## YOUR OBJECTIVE
Give the data back exactly as it stands.

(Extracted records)

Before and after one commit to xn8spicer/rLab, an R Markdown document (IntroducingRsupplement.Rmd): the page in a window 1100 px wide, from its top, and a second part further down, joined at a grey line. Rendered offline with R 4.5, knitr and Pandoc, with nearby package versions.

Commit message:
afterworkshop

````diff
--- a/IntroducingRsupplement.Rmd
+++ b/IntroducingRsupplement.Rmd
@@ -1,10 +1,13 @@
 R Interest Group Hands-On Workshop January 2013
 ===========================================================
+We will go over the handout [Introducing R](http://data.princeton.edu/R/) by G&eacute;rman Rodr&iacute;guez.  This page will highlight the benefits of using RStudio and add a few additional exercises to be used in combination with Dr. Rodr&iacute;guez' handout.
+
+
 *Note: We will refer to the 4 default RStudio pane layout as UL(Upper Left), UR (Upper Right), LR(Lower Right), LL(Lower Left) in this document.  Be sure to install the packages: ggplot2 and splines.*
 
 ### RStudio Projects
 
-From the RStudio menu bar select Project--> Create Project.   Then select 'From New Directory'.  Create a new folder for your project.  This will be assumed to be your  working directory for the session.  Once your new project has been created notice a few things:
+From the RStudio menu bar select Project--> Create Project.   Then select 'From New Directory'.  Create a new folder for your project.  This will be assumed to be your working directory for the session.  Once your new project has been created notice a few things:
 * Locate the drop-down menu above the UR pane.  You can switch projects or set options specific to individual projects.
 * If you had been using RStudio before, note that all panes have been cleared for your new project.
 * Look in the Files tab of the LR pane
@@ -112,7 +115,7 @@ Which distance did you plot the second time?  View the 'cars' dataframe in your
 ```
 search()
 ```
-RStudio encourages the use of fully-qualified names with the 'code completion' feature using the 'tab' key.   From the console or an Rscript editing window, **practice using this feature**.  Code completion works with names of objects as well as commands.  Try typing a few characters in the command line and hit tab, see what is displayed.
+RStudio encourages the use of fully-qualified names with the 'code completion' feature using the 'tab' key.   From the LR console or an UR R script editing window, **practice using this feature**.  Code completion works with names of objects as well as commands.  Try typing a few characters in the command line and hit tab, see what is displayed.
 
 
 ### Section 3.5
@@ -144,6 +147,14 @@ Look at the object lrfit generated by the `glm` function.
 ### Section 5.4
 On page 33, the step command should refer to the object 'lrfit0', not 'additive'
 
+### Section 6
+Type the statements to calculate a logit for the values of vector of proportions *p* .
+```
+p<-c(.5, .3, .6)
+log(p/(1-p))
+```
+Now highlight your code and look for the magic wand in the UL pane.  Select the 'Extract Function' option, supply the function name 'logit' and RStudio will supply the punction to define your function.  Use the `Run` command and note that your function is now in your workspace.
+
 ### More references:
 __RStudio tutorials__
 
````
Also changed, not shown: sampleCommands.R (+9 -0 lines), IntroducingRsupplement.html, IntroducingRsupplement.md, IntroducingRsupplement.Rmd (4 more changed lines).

## SOLUTION
Before and after one commit to xn8spicer/rLab, an R Markdown document (IntroducingRsupplement.Rmd): the page in a window 1100 px wide, from its top, and a second part further down, joined at a grey line. Rendered offline with R 4.5, knitr and Pandoc, with nearby package versions.

Commit message:
afterworkshop

````diff
--- a/IntroducingRsupplement.Rmd
+++ b/IntroducingRsupplement.Rmd
@@ -1,10 +1,13 @@
 R Interest Group Hands-On Workshop January 2013
 ===========================================================
+We will go over the handout [Introducing R](http://data.princeton.edu/R/) by G&eacute;rman Rodr&iacute;guez.  This page will highlight the benefits of using RStudio and add a few additional exercises to be used in combination with Dr. Rodr&iacute;guez' handout.
+
+
 *Note: We will refer to the 4 default RStudio pane layout as UL(Upper Left), UR (Upper Right), LR(Lower Right), LL(Lower Left) in this document.  Be sure to install the packages: ggplot2 and splines.*
 
 ### RStudio Projects
 
-From the RStudio menu bar select Project--> Create Project.   Then select 'From New Directory'.  Create a new folder for your project.  This will be assumed to be your  working directory for the session.  Once your new project has been created notice a few things:
+From the RStudio menu bar select Project--> Create Project.   Then select 'From New Directory'.  Create a new folder for your project.  This will be assumed to be your working directory for the session.  Once your new project has been created notice a few things:
 * Locate the drop-down menu above the UR pane.  You can switch projects or set options specific to individual projects.
 * If you had been using RStudio before, note that all panes have been cleared for your new project.
 * Look in the Files tab of the LR pane
@@ -112,7 +115,7 @@ Which distance did you plot the second time?  View the 'cars' dataframe in your
 ```
 search()
 ```
-RStudio encourages the use of fully-qualified names with the 'code completion' feature using the 'tab' key.   From the console or an Rscript editing window, **practice using this feature**.  Code completion works with names of objects as well as commands.  Try typing a few characters in the command line and hit tab, see what is displayed.
+RStudio encourages the use of fully-qualified names with the 'code completion' feature using the 'tab' key.   From the LR console or an UR R script editing window, **practice using this feature**.  Code completion works with names of objects as well as commands.  Try typing a few characters in the command line and hit tab, see what is displayed.
 
 
 ### Section 3.5
@@ -144,6 +147,14 @@ Look at the object lrfit generated by the `glm` function.
 ### Section 5.4
 On page 33, the step command should refer to the object 'lrfit0', not 'additive'
 
+### Section 6
+Type the statements to calculate a logit for the values of vector of proportions *p* .
+```
+p<-c(.5, .3, .6)
+log(p/(1-p))
+```
+Now highlight your code and look for the magic wand in the UL pane.  Select the 'Extract Function' option, supply the function name 'logit' and RStudio will supply the punction to define your function.  Use the `Run` command and note that your function is now in your workspace.
+
 ### More references:
 __RStudio tutorials__
 
````
Also changed, not shown: sampleCommands.R (+9 -0 lines), IntroducingRsupplement.html, IntroducingRsupplement.md, IntroducingRsupplement.Rmd (4 more changed lines).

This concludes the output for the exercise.